Targeted for completion by September 2014, the work is testing the limits of contractors as they deal with void-ridden soils and considerable muck on a hemmed-in site.

The Fort Lauderdale runway elevation over active road and rail lines makes it the second of its kind in the U.S., following the fifth runway at Atlanta Hartsfield-Jackson International Airport, which opened in 2006.

One part of the FLL plan, about a $500-million project, is to expand an existing 5,300-ft-long landing strip into a new 8,000-ft-long south runway that partially sits on a 60-ft-high man-made embankment at the new eastern end.

West of that embankment, and somewhat perpendicular to the new runway, a joint venture of Tutor Perini and Baker Concrete Construction is working on its $180-million contract to erect two concrete bridge structures that will separately support the future runway and taxiway. The runway support structure measures 848 ft long and 584 ft wide, while the other taxiway structure is 723 ft wide and up to 486 ft long.

Both consist of prestressed, 6-ft-deep concrete beams and post-tensioned deck slabs; the runway segment will be supported by solid walls, while the taxiway portion will be built on piers.

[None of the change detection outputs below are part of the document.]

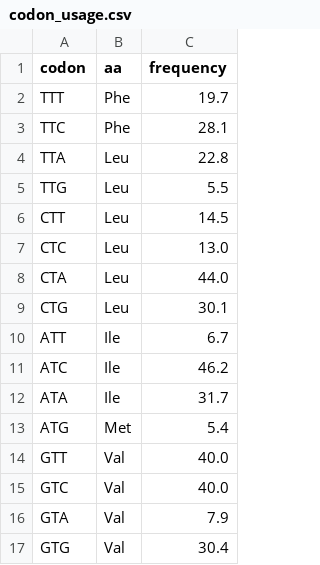
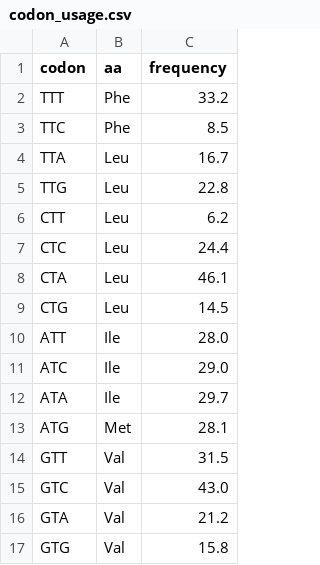
Before and after one commit to umpolungfish/red-hot_rebis, a CSV file: clink/datasets/organism_designs/organism_human_gills/L5_Living_Cell/codon_usage.csv, drawn as a sheet.

```diff
--- a/clink/datasets/organism_designs/organism_human_gills/L5_Living_Cell/codon_usage.csv
+++ b/clink/datasets/organism_designs/organism_human_gills/L5_Living_Cell/codon_usage.csv
@@ -1,17 +1,17 @@
 codon,aa,frequency
-TTT,Phe,19.7
-TTC,Phe,28.1
-TTA,Leu,22.8
-TTG,Leu,5.5
-CTT,Leu,14.5
-CTC,Leu,13.0
-CTA,Leu,44.0
-CTG,Leu,30.1
-ATT,Ile,6.7
-ATC,Ile,46.2
-ATA,Ile,31.7
-ATG,Met,5.4
-GTT,Val,40.0
-GTC,Val,40.0
-GTA,Val,7.9
-GTG,Val,30.4
+TTT,Phe,33.2
+TTC,Phe,8.5
+TTA,Leu,16.7
+TTG,Leu,22.8
+CTT,Leu,6.2
+CTC,Leu,24.4
+CTA,Leu,46.1
+CTG,Leu,14.5
+ATT,Ile,28.0
+ATC,Ile,29.0
+ATA,Ile,29.7
+ATG,Met,28.1
+GTT,Val,31.5
+GTC,Val,43.0
+GTA,Val,21.2
+GTG,Val,15.8
```
Also changed, not shown: clink/datasets/organism_designs/organism_human/L5_Living_Cell/codon_usage.csv, clink/datasets/organism_designs/organism_human_gills/_base_human/L5_Living_Cell/codon_usage.csv, 30 other files.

The structures will accommodate highway and rail lines underneath, functioning like an overpass or tunnel roof, says Ron Murtha, program director with Parsons Transportation Group, the construction program manager for the Broward County Aviation Dept.

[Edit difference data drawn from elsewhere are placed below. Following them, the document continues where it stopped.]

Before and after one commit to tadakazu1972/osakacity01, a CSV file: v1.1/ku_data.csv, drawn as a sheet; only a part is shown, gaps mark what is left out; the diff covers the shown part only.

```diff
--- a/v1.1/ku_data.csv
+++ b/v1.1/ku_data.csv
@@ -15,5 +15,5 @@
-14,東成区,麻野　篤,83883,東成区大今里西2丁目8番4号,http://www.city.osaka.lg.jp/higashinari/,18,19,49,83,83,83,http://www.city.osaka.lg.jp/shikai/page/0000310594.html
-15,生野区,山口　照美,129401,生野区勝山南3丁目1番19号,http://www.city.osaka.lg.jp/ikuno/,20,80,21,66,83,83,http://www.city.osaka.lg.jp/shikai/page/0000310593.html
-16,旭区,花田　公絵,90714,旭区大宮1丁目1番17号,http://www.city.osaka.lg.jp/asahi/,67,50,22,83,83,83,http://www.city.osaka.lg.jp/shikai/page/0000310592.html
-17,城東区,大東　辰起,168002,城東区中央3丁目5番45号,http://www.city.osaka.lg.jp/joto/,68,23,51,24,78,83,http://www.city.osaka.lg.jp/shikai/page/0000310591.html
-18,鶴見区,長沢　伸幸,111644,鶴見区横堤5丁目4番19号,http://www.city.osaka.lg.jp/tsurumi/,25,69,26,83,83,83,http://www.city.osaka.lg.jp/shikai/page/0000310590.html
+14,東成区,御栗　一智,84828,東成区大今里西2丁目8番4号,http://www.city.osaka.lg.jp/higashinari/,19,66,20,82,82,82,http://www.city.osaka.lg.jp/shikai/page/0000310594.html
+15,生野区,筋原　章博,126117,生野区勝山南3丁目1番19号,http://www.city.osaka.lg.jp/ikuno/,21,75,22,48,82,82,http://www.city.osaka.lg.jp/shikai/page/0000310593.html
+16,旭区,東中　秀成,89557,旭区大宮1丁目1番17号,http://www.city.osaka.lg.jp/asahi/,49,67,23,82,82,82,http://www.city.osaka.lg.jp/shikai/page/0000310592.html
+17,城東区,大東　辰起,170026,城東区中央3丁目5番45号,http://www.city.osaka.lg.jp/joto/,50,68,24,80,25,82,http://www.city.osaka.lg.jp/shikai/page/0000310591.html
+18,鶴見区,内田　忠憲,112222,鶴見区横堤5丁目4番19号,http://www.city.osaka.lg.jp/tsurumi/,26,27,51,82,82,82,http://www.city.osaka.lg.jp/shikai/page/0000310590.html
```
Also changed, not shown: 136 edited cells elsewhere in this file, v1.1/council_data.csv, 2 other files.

While this work is going on, a joint venture of Odebrecht and Central Florida Equipment is progressing on its approximately $226-million contract to build an embankment totaling 6.5 million cu yd of aggregate, supported by 40-ft-tall mechanically stabilized earth walls totaling 323,500 sq ft.

In mid-April, Archer Western Contractors was the apparent low bidder for the runway paving contract, with a bid of $87.7 million.

Additionally, a separate, $250-million "noise mitigation" effort that upgrades nearby residences with new roofs, windows and other improvements pushes runway-related costs to roughly $1 billion. The runway expansion is occurring in tandem with an $800-million terminal renovation and expansion program.

Up and Away

The tight site presented a challenge to the crews. Boxed in on all four sides—by highways on the east, west and north, and by a residential area on the south—the airport had no available land on which to expand. That meant it would have to use the land previously utilized as a light aviation landing strip for the new runway. Even so, that stretch of property was still too short.

As a result, the project team, opted to jump the runway across the east side's highway/rail corridor and onto the embankment.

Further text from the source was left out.